**WORK TO COMPLETE:**
Which lines of the data below include the string "border"? Return each of them.

-------------------------

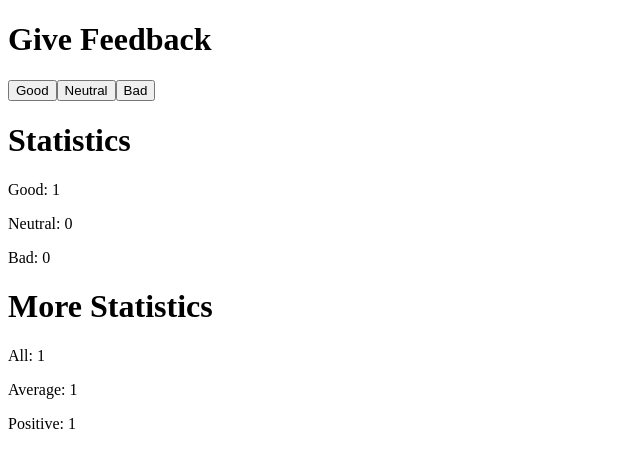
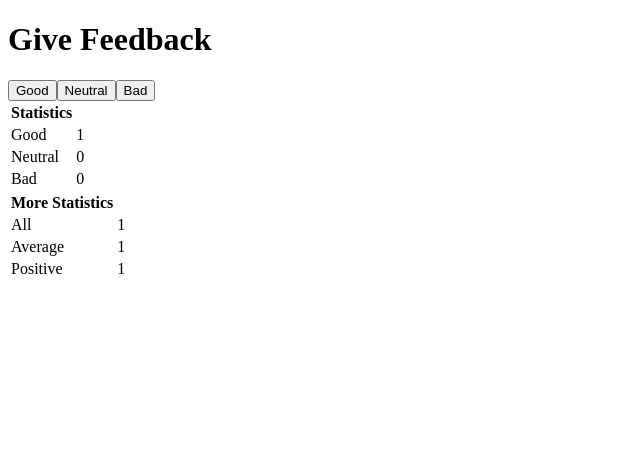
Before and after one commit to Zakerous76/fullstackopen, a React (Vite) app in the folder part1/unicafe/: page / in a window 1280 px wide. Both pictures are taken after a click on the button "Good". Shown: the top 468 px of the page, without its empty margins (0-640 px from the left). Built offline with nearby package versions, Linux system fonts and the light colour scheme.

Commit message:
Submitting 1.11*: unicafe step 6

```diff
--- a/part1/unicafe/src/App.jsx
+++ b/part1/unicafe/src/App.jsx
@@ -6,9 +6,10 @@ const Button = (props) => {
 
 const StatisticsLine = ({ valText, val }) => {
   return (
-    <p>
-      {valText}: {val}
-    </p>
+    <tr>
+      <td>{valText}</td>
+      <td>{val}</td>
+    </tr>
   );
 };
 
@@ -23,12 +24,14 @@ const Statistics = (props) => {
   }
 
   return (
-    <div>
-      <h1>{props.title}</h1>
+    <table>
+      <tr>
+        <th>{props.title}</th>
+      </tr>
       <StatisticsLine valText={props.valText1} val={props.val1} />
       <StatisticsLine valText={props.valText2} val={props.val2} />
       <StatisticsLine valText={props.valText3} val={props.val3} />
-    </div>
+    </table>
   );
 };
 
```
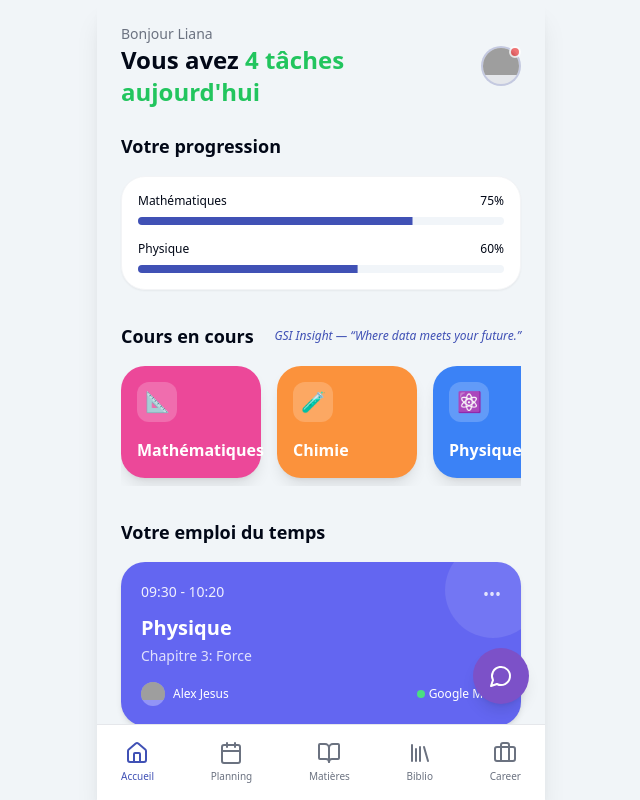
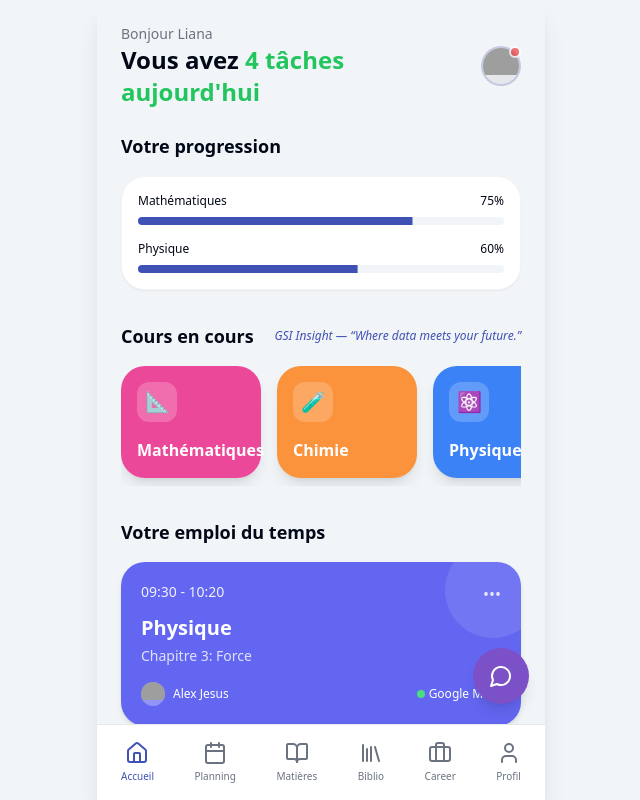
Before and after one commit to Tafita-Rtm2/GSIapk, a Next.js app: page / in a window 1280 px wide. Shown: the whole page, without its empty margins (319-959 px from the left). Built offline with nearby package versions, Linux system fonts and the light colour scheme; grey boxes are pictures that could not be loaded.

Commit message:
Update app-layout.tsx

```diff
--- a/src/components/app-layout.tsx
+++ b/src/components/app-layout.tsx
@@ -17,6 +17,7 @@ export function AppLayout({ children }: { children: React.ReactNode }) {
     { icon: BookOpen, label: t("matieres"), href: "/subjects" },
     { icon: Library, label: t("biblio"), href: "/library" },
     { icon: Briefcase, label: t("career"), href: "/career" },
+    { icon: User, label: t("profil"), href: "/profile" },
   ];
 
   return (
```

-------------------------

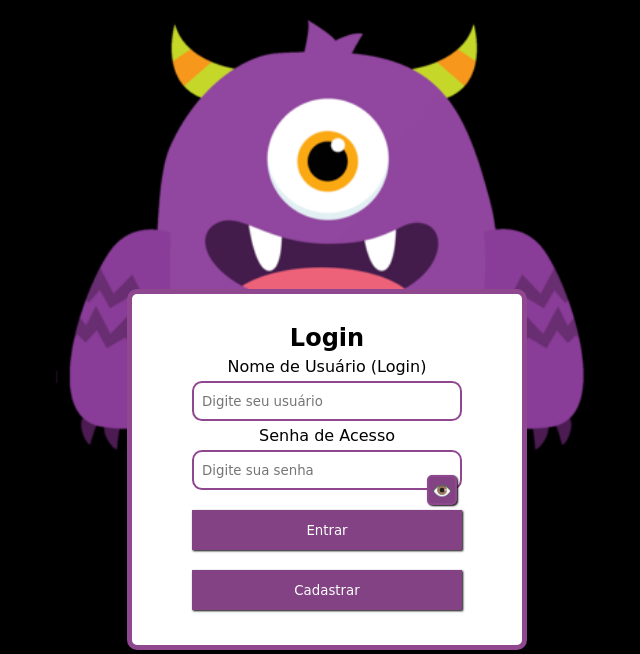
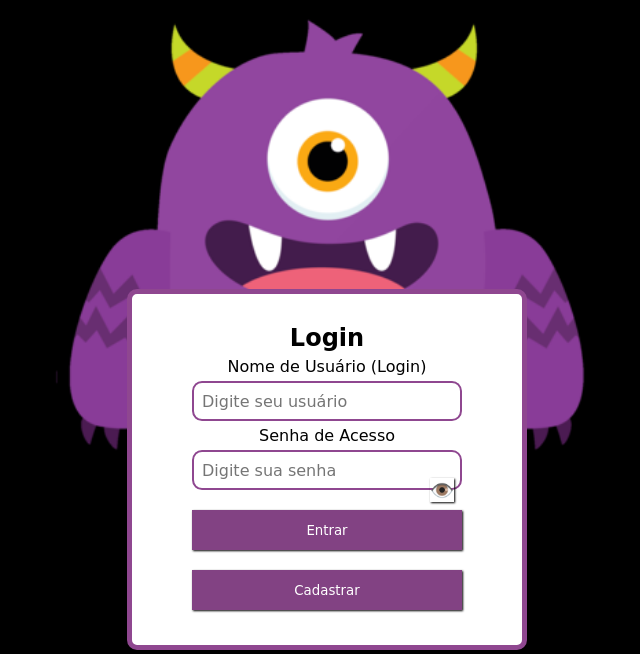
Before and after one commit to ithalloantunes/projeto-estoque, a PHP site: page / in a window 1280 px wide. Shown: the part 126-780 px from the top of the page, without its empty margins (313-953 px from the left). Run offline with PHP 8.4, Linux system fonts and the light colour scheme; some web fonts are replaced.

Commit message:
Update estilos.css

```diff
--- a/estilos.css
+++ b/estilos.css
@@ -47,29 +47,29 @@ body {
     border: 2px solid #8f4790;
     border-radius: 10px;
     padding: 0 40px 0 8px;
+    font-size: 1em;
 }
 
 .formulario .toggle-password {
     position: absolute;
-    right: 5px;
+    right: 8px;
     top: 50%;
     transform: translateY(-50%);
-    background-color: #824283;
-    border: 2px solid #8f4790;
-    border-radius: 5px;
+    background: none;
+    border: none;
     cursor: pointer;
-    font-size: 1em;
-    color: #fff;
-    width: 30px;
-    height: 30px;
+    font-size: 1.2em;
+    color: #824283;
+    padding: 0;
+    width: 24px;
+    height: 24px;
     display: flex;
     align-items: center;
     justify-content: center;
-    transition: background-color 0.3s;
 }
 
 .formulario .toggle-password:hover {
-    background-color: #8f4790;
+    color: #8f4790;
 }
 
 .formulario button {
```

-------------------------

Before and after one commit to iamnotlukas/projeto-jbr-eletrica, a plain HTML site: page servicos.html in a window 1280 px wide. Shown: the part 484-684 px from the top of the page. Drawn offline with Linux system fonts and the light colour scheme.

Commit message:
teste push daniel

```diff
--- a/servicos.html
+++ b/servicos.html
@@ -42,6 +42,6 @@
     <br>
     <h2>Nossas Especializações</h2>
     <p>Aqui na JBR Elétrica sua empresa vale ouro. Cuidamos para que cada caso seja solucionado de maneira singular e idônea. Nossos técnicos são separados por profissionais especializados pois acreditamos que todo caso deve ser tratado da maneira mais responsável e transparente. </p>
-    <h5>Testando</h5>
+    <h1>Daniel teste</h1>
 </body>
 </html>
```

-------------------------

**EXERCISE OUTPUT:**
     border: 2px solid #8f4790;
     border-radius: 10px;
-    border: 2px solid #8f4790;
-    border-radius: 5px;
+    border: none;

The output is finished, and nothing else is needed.